OCC's Hsu Urges Multifactor AuthenticationMFA Plus Patch Management and Backups Can Prevent Cyber Incidents
A top federal regulatory official urged financial institutions to implement multifactor authentication for all nonpublic systems, telling an audience of financial executives that a majority of breaches could be avoided or mitigated through basic cybersecurity controls.
See Also: Should Banks be the Guardians of Digital Identity?
The frequency and severity of attacks against financial institutions have mounted over the past years, said Michael Hsu, acting comptroller for the currency, before a Beltway-area audience on Tuesday. A majority of financial system breaches observed by the Office of the Comptroller of Currency boil down to failures in strong authentication, unpatched systems and poor response or resilience, said Hsu.
Security practitioners have long touted multifactor authentication - in which anyone logging onto a system must present additional evidence of legitimacy besides a password, such as a one-time code - as an essential element of cybersecurity. Especially when tied to a hardware fob, multifactor makes it significantly harder for hackers to penetrate systems.
A pan-federal financial sector regulatory agency group last August published guidance emphasizing the importance of multifactor authentication.

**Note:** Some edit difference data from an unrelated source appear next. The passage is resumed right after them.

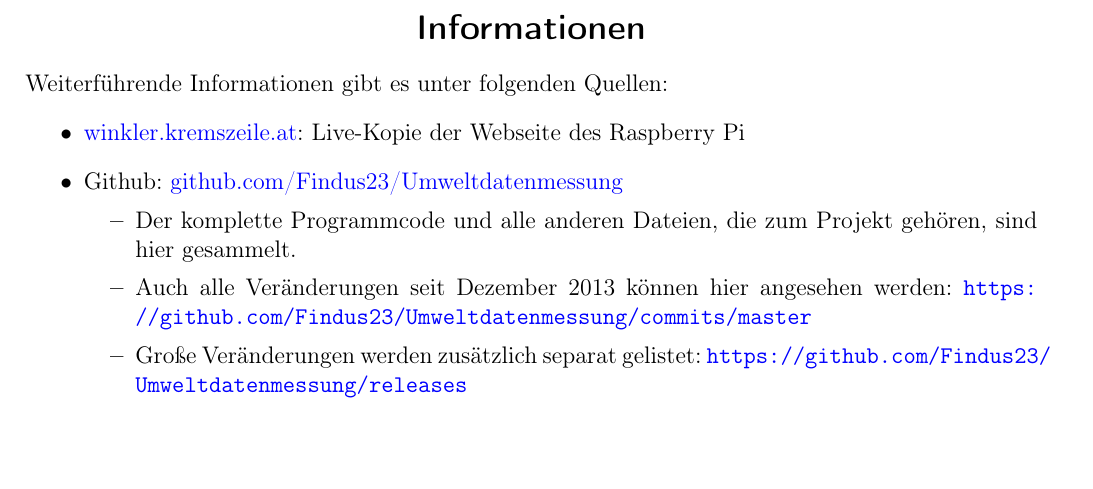
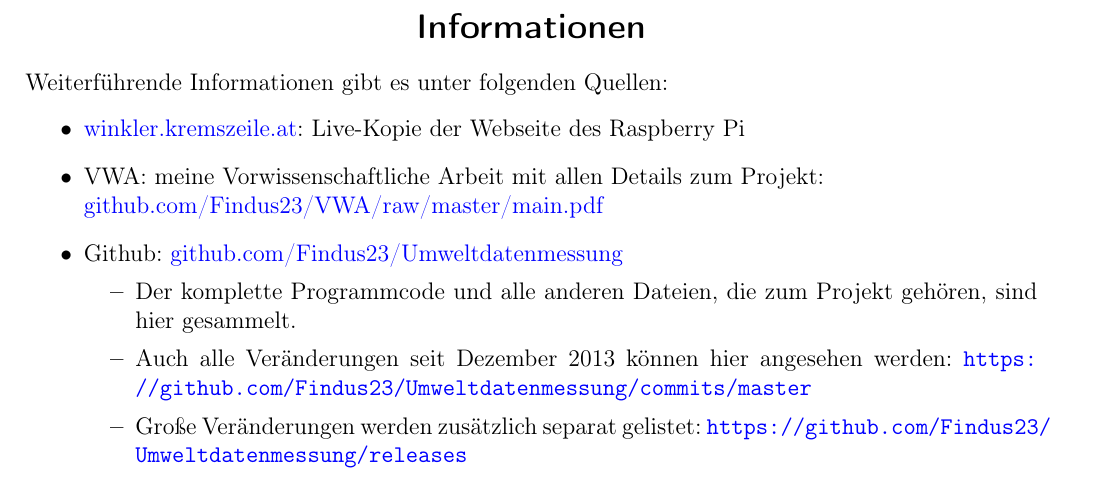
Before and after one commit to Findus23/Temperaturmessung, a LaTeX document (Dokumentationen/weitere Informationen.tex): part of the page, cut so that both start at the same text, the shorter picture padded with empty space. Compiled offline with pdfLaTeX.

Commit message:
weitere Informationen

```diff
--- a/Dokumentationen/weitere Informationen.tex
+++ b/Dokumentationen/weitere Informationen.tex
@@ -14,6 +14,7 @@
 Weiterführende Informationen gibt es unter folgenden Quellen:
 \begin{itemize}
 \item \href{http://winkler.kremszeile.at/}{winkler.kremszeile.at}: Live-Kopie der Webseite des Raspberry Pi
+\item VWA: meine Vorwissenschaftliche Arbeit mit allen Details zum Projekt:\newline \href{https://github.com/Findus23/VWA/raw/master/main.pdf}{github.com/Findus23/VWA/raw/master/main.pdf}
 \item Github: \href{https://github.com/Findus23/Umweltdatenmessung}{github.com/Findus23/Umweltdatenmessung}
 	\begin{itemize}
 	\item Der komplette Programmcode und alle anderen Dateien, die zum Projekt gehören, sind hier gesammelt.
```
Also changed, not shown: Dokumentationen/weitere Informationen.pdf.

Hsu also told the audience that unpatched or misconfigured systems follow compromised credentials as the most common contributing factor to data breaches. "Malicious actors are very familiar with the security settings of commonly used software products," he said.
Financial institutions should also be prepared to respond to an attack, including through systems for backed up data that are kept offline.
"Even relatively unsophisticated attacks can cause significant damage and disruption under the right conditions," he said.